The first question asked by the Government is--'whether, having regard to the statements in the plaints of the suits filed in Moradabad and Naini Tal, separate causes of action was disclosed, or whether the cause of action in both suits was one and the same? 'We have carefully studied the plaints, and in our opinion the cause of action in both suits was in reality one and the same, viz., a claim to property arising out of the relation of the parties as partners in the firm at Naini Tal.
The second question is--'whether, if there was only a single cause of action in both suits, the plaintiff was bound to include the claim for the Naini Tal property in the suit filed in Moradabad, and whether his omission to do so precludes the institution of the present suit?' In our opinion, the plaintiff not only might but ought to have included his present claim in the first suit, and his omission to do so precludes the institution of the present suit.
The third question is: 'did the reference to arbitration in the Moradabad suit bar the trial of that suit?
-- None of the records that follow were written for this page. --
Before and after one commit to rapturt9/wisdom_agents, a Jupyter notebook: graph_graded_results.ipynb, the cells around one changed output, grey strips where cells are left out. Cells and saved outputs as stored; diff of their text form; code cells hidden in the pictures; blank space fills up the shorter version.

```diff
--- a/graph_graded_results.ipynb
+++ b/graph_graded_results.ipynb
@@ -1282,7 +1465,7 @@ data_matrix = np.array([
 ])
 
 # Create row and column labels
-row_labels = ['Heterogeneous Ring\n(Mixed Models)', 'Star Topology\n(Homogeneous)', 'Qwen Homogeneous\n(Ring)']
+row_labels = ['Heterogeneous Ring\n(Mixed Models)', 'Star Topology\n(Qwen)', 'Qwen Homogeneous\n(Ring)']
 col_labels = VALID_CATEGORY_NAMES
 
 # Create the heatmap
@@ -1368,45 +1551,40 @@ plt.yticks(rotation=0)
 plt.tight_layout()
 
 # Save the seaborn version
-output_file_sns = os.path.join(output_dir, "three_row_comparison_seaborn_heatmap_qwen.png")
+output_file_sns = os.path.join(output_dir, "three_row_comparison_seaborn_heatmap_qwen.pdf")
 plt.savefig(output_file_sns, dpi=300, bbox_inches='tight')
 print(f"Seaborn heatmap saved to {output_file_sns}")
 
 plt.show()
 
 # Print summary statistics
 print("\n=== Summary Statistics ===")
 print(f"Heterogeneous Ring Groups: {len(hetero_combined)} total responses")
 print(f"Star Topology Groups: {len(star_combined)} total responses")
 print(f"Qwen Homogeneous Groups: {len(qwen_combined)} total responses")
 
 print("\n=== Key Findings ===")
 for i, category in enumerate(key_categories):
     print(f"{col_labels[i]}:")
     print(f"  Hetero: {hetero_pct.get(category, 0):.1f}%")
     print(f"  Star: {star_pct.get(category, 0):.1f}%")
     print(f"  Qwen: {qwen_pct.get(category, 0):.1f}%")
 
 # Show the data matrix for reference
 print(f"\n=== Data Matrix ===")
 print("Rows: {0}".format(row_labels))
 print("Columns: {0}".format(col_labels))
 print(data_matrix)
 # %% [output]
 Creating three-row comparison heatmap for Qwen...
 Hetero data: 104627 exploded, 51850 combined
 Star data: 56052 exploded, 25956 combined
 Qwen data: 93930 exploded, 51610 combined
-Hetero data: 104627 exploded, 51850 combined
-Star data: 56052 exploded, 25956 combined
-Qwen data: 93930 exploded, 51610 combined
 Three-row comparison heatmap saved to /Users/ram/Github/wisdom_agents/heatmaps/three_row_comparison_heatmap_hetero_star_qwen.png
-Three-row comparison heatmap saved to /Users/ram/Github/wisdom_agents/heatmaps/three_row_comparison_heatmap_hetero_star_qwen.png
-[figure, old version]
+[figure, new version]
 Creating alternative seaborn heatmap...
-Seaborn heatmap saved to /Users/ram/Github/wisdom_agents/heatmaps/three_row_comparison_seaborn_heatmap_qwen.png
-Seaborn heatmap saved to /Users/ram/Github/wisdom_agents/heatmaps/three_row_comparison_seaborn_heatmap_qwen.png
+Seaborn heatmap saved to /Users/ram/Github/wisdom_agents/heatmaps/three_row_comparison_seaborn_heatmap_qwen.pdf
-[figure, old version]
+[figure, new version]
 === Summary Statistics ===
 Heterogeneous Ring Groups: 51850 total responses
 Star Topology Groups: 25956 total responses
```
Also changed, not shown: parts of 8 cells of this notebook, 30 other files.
If it did, is the present suit affected or not by the provisions of Section 43 of the Code of Civil Procedure?' This question appears to be based on some misconception. The parties are agreed that no reference to arbitration was made in the Moradabad suit.
The fourth question is --' does the withdrawal of the Moradabad suit without permission to bring a fresh suit, under Section 373, Civil Procedure Code, bar the present suit for the portion of the claim omitted in the previous suit?' Having regard to our answer to the second question, we answer this in the affirmative.
The fifth question is: 'is the present suit barred under Article 106 of the second Schedule of the Limitation Act (XV of 1877)?' Although the suit is not in terms a suit for a share of profits of a dissolved partnership, it is found by the Courts. below that the partner-hip was dissolved upwards of three years before the suit was instituted in Naini Tal, and as the plaintiff would not have been entitled to the relief he asked for without an account and a finding as to his share of the profits of the partnership, we hold that his present suit is barred.
2. This is our reply to the reference. In our opinion the respondent is entitled to his costs in all courts.